--- Data to examine Enclosed Below ---

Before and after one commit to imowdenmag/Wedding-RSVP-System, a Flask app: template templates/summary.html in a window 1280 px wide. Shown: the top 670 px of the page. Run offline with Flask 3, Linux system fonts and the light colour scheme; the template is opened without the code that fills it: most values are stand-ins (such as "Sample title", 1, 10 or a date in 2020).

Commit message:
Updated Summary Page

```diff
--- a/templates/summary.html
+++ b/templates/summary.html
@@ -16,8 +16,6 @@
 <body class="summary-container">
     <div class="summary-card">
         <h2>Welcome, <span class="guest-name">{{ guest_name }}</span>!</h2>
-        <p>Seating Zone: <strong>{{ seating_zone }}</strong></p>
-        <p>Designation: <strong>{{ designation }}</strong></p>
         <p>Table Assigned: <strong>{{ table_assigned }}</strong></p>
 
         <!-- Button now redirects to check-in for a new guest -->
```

--- End of Enclosed Data to examine ---

### What is being asked
Write each line of the data down again exactly as it reads.

### Exercise answer
Before and after one commit to imowdenmag/Wedding-RSVP-System, a Flask app: template templates/summary.html in a window 1280 px wide. Shown: the top 670 px of the page. Run offline with Flask 3, Linux system fonts and the light colour scheme; the template is opened without the code that fills it: most values are stand-ins (such as "Sample title", 1, 10 or a date in 2020).

Commit message:
Updated Summary Page

```diff
--- a/templates/summary.html
+++ b/templates/summary.html
@@ -16,8 +16,6 @@
 <body class="summary-container">
     <div class="summary-card">
         <h2>Welcome, <span class="guest-name">{{ guest_name }}</span>!</h2>
-        <p>Seating Zone: <strong>{{ seating_zone }}</strong></p>
-        <p>Designation: <strong>{{ designation }}</strong></p>
         <p>Table Assigned: <strong>{{ table_assigned }}</strong></p>
 
         <!-- Button now redirects to check-in for a new guest -->
```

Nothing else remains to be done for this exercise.